• [Exercise requirements]
The records should be copied out again with no alteration.

[Web page revision data]

*-*-*

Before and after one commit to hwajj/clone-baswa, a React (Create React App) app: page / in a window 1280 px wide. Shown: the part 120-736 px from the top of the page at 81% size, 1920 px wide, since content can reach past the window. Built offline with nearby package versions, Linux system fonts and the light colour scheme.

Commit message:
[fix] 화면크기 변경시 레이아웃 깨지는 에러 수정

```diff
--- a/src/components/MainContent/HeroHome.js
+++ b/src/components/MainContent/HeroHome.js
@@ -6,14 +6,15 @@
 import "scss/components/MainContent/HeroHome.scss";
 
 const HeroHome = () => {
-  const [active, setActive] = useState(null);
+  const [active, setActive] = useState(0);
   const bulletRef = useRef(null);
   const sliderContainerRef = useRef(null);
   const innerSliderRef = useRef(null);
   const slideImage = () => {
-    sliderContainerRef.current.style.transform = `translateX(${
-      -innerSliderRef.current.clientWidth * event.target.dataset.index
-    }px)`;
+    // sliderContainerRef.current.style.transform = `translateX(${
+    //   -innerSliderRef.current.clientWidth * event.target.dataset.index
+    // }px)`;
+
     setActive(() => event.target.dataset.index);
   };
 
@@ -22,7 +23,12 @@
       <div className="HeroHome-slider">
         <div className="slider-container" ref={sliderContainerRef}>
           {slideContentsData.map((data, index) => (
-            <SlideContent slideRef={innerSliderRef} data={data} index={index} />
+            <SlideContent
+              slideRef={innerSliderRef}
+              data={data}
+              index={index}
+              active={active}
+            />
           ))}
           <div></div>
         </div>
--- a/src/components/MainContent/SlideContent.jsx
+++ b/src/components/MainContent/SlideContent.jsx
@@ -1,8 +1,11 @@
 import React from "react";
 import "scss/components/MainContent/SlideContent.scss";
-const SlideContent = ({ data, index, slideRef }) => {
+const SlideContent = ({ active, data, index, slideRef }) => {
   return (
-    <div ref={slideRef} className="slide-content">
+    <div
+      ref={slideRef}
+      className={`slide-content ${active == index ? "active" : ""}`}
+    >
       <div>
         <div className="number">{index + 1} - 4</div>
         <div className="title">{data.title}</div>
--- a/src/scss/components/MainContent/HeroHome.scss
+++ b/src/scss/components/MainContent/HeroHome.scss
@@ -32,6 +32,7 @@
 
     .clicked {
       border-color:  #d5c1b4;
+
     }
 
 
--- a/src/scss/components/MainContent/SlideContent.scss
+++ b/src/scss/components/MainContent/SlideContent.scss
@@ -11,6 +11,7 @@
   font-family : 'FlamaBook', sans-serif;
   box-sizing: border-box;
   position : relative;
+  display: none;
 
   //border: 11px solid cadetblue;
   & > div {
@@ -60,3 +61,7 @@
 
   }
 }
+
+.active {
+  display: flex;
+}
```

*-*-*

• [Answer space]
Before and after one commit to hwajj/clone-baswa, a React (Create React App) app: page / in a window 1280 px wide. Shown: the part 120-736 px from the top of the page at 81% size, 1920 px wide, since content can reach past the window. Built offline with nearby package versions, Linux system fonts and the light colour scheme.

Commit message:
[fix] 화면크기 변경시 레이아웃 깨지는 에러 수정

```diff
--- a/src/components/MainContent/HeroHome.js
+++ b/src/components/MainContent/HeroHome.js
@@ -6,14 +6,15 @@
 import "scss/components/MainContent/HeroHome.scss";
 
 const HeroHome = () => {
-  const [active, setActive] = useState(null);
+  const [active, setActive] = useState(0);
   const bulletRef = useRef(null);
   const sliderContainerRef = useRef(null);
   const innerSliderRef = useRef(null);
   const slideImage = () => {
-    sliderContainerRef.current.style.transform = `translateX(${
-      -innerSliderRef.current.clientWidth * event.target.dataset.index
-    }px)`;
+    // sliderContainerRef.current.style.transform = `translateX(${
+    //   -innerSliderRef.current.clientWidth * event.target.dataset.index
+    // }px)`;
+
     setActive(() => event.target.dataset.index);
   };
 
@@ -22,7 +23,12 @@
       <div className="HeroHome-slider">
         <div className="slider-container" ref={sliderContainerRef}>
           {slideContentsData.map((data, index) => (
-            <SlideContent slideRef={innerSliderRef} data={data} index={index} />
+            <SlideContent
+              slideRef={innerSliderRef}
+              data={data}
+              index={index}
+              active={active}
+            />
           ))}
           <div></div>
         </div>
--- a/src/components/MainContent/SlideContent.jsx
+++ b/src/components/MainContent/SlideContent.jsx
@@ -1,8 +1,11 @@
 import React from "react";
 import "scss/components/MainContent/SlideContent.scss";
-const SlideContent = ({ data, index, slideRef }) => {
+const SlideContent = ({ active, data, index, slideRef }) => {
   return (
-    <div ref={slideRef} className="slide-content">
+    <div
+      ref={slideRef}
+      className={`slide-content ${active == index ? "active" : ""}`}
+    >
       <div>
         <div className="number">{index + 1} - 4</div>
         <div className="title">{data.title}</div>
--- a/src/scss/components/MainContent/HeroHome.scss
+++ b/src/scss/components/MainContent/HeroHome.scss
@@ -32,6 +32,7 @@
 
     .clicked {
       border-color:  #d5c1b4;
+
     }
 
 
--- a/src/scss/components/MainContent/SlideContent.scss
+++ b/src/scss/components/MainContent/SlideContent.scss
@@ -11,6 +11,7 @@
   font-family : 'FlamaBook', sans-serif;
   box-sizing: border-box;
   position : relative;
+  display: none;
 
   //border: 11px solid cadetblue;
   & > div {
@@ -60,3 +61,7 @@
 
   }
 }
+
+.active {
+  display: flex;
+}
```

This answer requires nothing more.